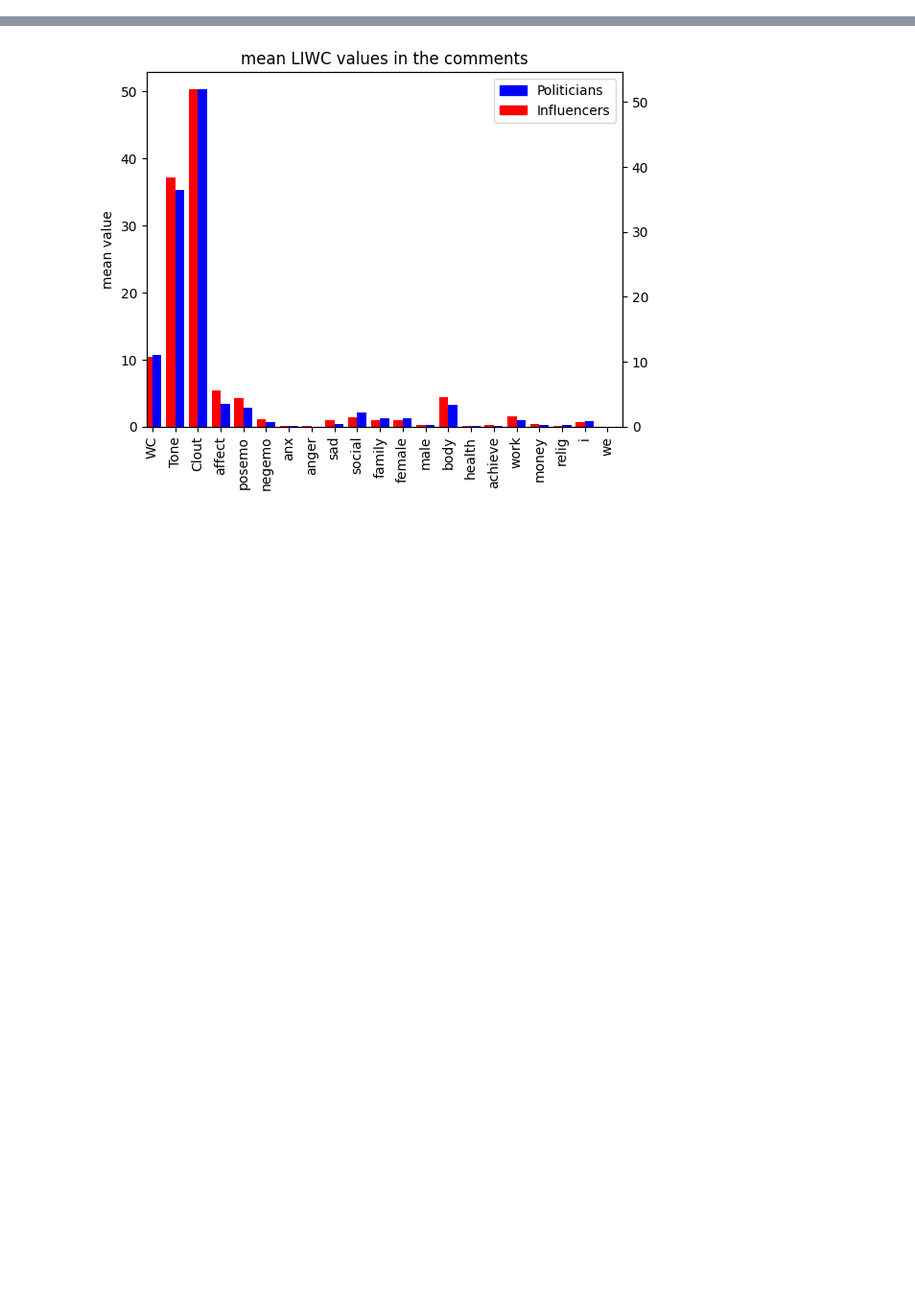
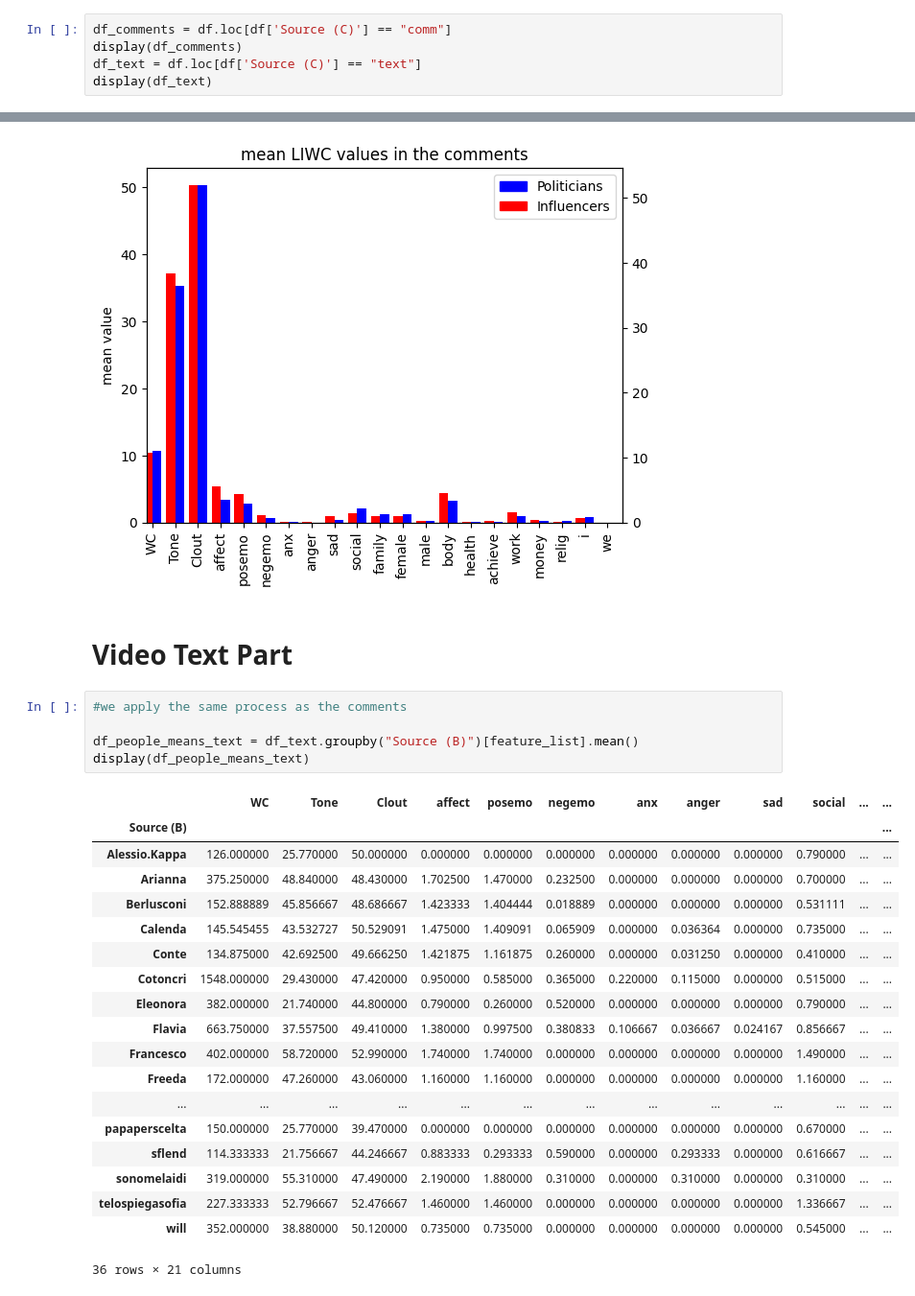
Before and after one commit to davidecolussi/Politok, a Jupyter notebook: TikTok/Tikapi/analyze_LIWC.ipynb, the cells around one changed output, grey strips where cells are left out. Shown: that part at 96% size. Drawn from its saved outputs; the diff is of its cells as text; blank space fills up the shorter version.

```diff
--- a/TikTok/Tikapi/analyze_LIWC.ipynb
+++ b/TikTok/Tikapi/analyze_LIWC.ipynb
@@ -22,3 +22,8 @@ display(df)
 | 52601 | 7146931884067491078 | Salvini | text | il vostro voto come lo usiamo pri... | NaN | NaN | NaN | NaN | ... |
 | 52602 | 7148495342504365318 | Salvini | text | Perché i vecchi hanno il diritto ... | NaN | NaN | NaN | NaN | ... |
 52603 rows × 116 columns
+# %%
+df_comments = df.loc[df['Source (C)'] == "comm"]
+display(df_comments)
+df_text = df.loc[df['Source (C)'] == "text"]
+display(df_text)
@@ -215,3 +230,30 @@ plt.legend(handles=[PO,IN], loc=1)
 plt.show()
 # %% [output]
 [figure]
+# %% [markdown]
+# Video Text Part
+# %%
+#we apply the same process as the comments
+
+df_people_means_text = df_text.groupby("Source (B)")[feature_list].mean()
+display(df_people_means_text)
+# %% [output]
+|  | WC | Tone | Clout | affect | posemo | negemo | anx | anger | sad | social | ... | ... |
+| Source (B) |  |  |  |  |  |  |  |  |  |  |  | ... |
+| Alessio.Kappa | 126.000000 | 25.770000 | 50.000000 | 0.000000 | 0.000000 | 0.000000 | 0.000000 | 0.000000 | 0.000000 | 0.790000 | ... | ... |
+| Arianna | 375.250000 | 48.840000 | 48.430000 | 1.702500 | 1.470000 | 0.232500 | 0.000000 | 0.000000 | 0.000000 | 0.700000 | ... | ... |
+| Berlusconi | 152.888889 | 45.856667 | 48.686667 | 1.423333 | 1.404444 | 0.018889 | 0.000000 | 0.000000 | 0.000000 | 0.531111 | ... | ... |
+| Calenda | 145.545455 | 43.532727 | 50.529091 | 1.475000 | 1.409091 | 0.065909 | 0.000000 | 0.036364 | 0.000000 | 0.735000 | ... | ... |
+| Conte | 134.875000 | 42.692500 | 49.666250 | 1.421875 | 1.161875 | 0.260000 | 0.000000 | 0.031250 | 0.000000 | 0.410000 | ... | ... |
+| Cotoncri | 1548.000000 | 29.430000 | 47.420000 | 0.950000 | 0.585000 | 0.365000 | 0.220000 | 0.115000 | 0.000000 | 0.515000 | ... | ... |
+| Eleonora | 382.000000 | 21.740000 | 44.800000 | 0.790000 | 0.260000 | 0.520000 | 0.000000 | 0.000000 | 0.000000 | 0.790000 | ... | ... |
+| Flavia | 663.750000 | 37.557500 | 49.410000 | 1.380000 | 0.997500 | 0.380833 | 0.106667 | 0.036667 | 0.024167 | 0.856667 | ... | ... |
+| Francesco | 402.000000 | 58.720000 | 52.990000 | 1.740000 | 1.740000 | 0.000000 | 0.000000 | 0.000000 | 0.000000 | 1.490000 | ... | ... |
+| Freeda | 172.000000 | 47.260000 | 43.060000 | 1.160000 | 1.160000 | 0.000000 | 0.000000 | 0.000000 | 0.000000 | 1.160000 | ... | ... |
+| ... | ... | ... | ... | ... | ... | ... | ... | ... | ... | ... | ... | ... |
+| papaperscelta | 150.000000 | 25.770000 | 39.470000 | 0.000000 | 0.000000 | 0.000000 | 0.000000 | 0.000000 | 0.000000 | 0.670000 | ... | ... |
+| sflend | 114.333333 | 21.756667 | 44.246667 | 0.883333 | 0.293333 | 0.590000 | 0.000000 | 0.293333 | 0.000000 | 0.616667 | ... | ... |
+| sonomelaidi | 319.000000 | 55.310000 | 47.490000 | 2.190000 | 1.880000 | 0.310000 | 0.000000 | 0.310000 | 0.000000 | 0.310000 | ... | ... |
+| telospiegasofia | 227.333333 | 52.796667 | 52.476667 | 1.460000 | 1.460000 | 0.000000 | 0.000000 | 0.000000 | 0.000000 | 1.336667 | ... | ... |
+| will | 352.000000 | 38.880000 | 50.120000 | 0.735000 | 0.735000 | 0.000000 | 0.000000 | 0.000000 | 0.000000 | 0.545000 | ... | ... |
+36 rows × 21 columns
```
Also changed, not shown: parts of 7 cells of this notebook.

· · · ·

### Work request
Keep every word of the records exact as you write them out, but drop the pictures.

### Written reply
Before and after one commit to davidecolussi/Politok, a Jupyter notebook: TikTok/Tikapi/analyze_LIWC.ipynb, the cells around one changed output, grey strips where cells are left out. Shown: that part at 96% size. Drawn from its saved outputs; the diff is of its cells as text; blank space fills up the shorter version.

```diff
--- a/TikTok/Tikapi/analyze_LIWC.ipynb
+++ b/TikTok/Tikapi/analyze_LIWC.ipynb
@@ -22,3 +22,8 @@ display(df)
 | 52601 | 7146931884067491078 | Salvini | text | il vostro voto come lo usiamo pri... | NaN | NaN | NaN | NaN | ... |
 | 52602 | 7148495342504365318 | Salvini | text | Perché i vecchi hanno il diritto ... | NaN | NaN | NaN | NaN | ... |
 52603 rows × 116 columns
+# %%
+df_comments = df.loc[df['Source (C)'] == "comm"]
+display(df_comments)
+df_text = df.loc[df['Source (C)'] == "text"]
+display(df_text)
@@ -215,3 +230,30 @@ plt.legend(handles=[PO,IN], loc=1)
 plt.show()
 # %% [output]
 [figure]
+# %% [markdown]
+# Video Text Part
+# %%
+#we apply the same process as the comments
+
+df_people_means_text = df_text.groupby("Source (B)")[feature_list].mean()
+display(df_people_means_text)
+# %% [output]
+|  | WC | Tone | Clout | affect | posemo | negemo | anx | anger | sad | social | ... | ... |
+| Source (B) |  |  |  |  |  |  |  |  |  |  |  | ... |
+| Alessio.Kappa | 126.000000 | 25.770000 | 50.000000 | 0.000000 | 0.000000 | 0.000000 | 0.000000 | 0.000000 | 0.000000 | 0.790000 | ... | ... |
+| Arianna | 375.250000 | 48.840000 | 48.430000 | 1.702500 | 1.470000 | 0.232500 | 0.000000 | 0.000000 | 0.000000 | 0.700000 | ... | ... |
+| Berlusconi | 152.888889 | 45.856667 | 48.686667 | 1.423333 | 1.404444 | 0.018889 | 0.000000 | 0.000000 | 0.000000 | 0.531111 | ... | ... |
+| Calenda | 145.545455 | 43.532727 | 50.529091 | 1.475000 | 1.409091 | 0.065909 | 0.000000 | 0.036364 | 0.000000 | 0.735000 | ... | ... |
+| Conte | 134.875000 | 42.692500 | 49.666250 | 1.421875 | 1.161875 | 0.260000 | 0.000000 | 0.031250 | 0.000000 | 0.410000 | ... | ... |
+| Cotoncri | 1548.000000 | 29.430000 | 47.420000 | 0.950000 | 0.585000 | 0.365000 | 0.220000 | 0.115000 | 0.000000 | 0.515000 | ... | ... |
+| Eleonora | 382.000000 | 21.740000 | 44.800000 | 0.790000 | 0.260000 | 0.520000 | 0.000000 | 0.000000 | 0.000000 | 0.790000 | ... | ... |
+| Flavia | 663.750000 | 37.557500 | 49.410000 | 1.380000 | 0.997500 | 0.380833 | 0.106667 | 0.036667 | 0.024167 | 0.856667 | ... | ... |
+| Francesco | 402.000000 | 58.720000 | 52.990000 | 1.740000 | 1.740000 | 0.000000 | 0.000000 | 0.000000 | 0.000000 | 1.490000 | ... | ... |
+| Freeda | 172.000000 | 47.260000 | 43.060000 | 1.160000 | 1.160000 | 0.000000 | 0.000000 | 0.000000 | 0.000000 | 1.160000 | ... | ... |
+| ... | ... | ... | ... | ... | ... | ... | ... | ... | ... | ... | ... | ... |
+| papaperscelta | 150.000000 | 25.770000 | 39.470000 | 0.000000 | 0.000000 | 0.000000 | 0.000000 | 0.000000 | 0.000000 | 0.670000 | ... | ... |
+| sflend | 114.333333 | 21.756667 | 44.246667 | 0.883333 | 0.293333 | 0.590000 | 0.000000 | 0.293333 | 0.000000 | 0.616667 | ... | ... |
+| sonomelaidi | 319.000000 | 55.310000 | 47.490000 | 2.190000 | 1.880000 | 0.310000 | 0.000000 | 0.310000 | 0.000000 | 0.310000 | ... | ... |
+| telospiegasofia | 227.333333 | 52.796667 | 52.476667 | 1.460000 | 1.460000 | 0.000000 | 0.000000 | 0.000000 | 0.000000 | 1.336667 | ... | ... |
+| will | 352.000000 | 38.880000 | 50.120000 | 0.735000 | 0.735000 | 0.000000 | 0.000000 | 0.000000 | 0.000000 | 0.545000 | ... | ... |
+36 rows × 21 columns
```
Also changed, not shown: parts of 7 cells of this notebook.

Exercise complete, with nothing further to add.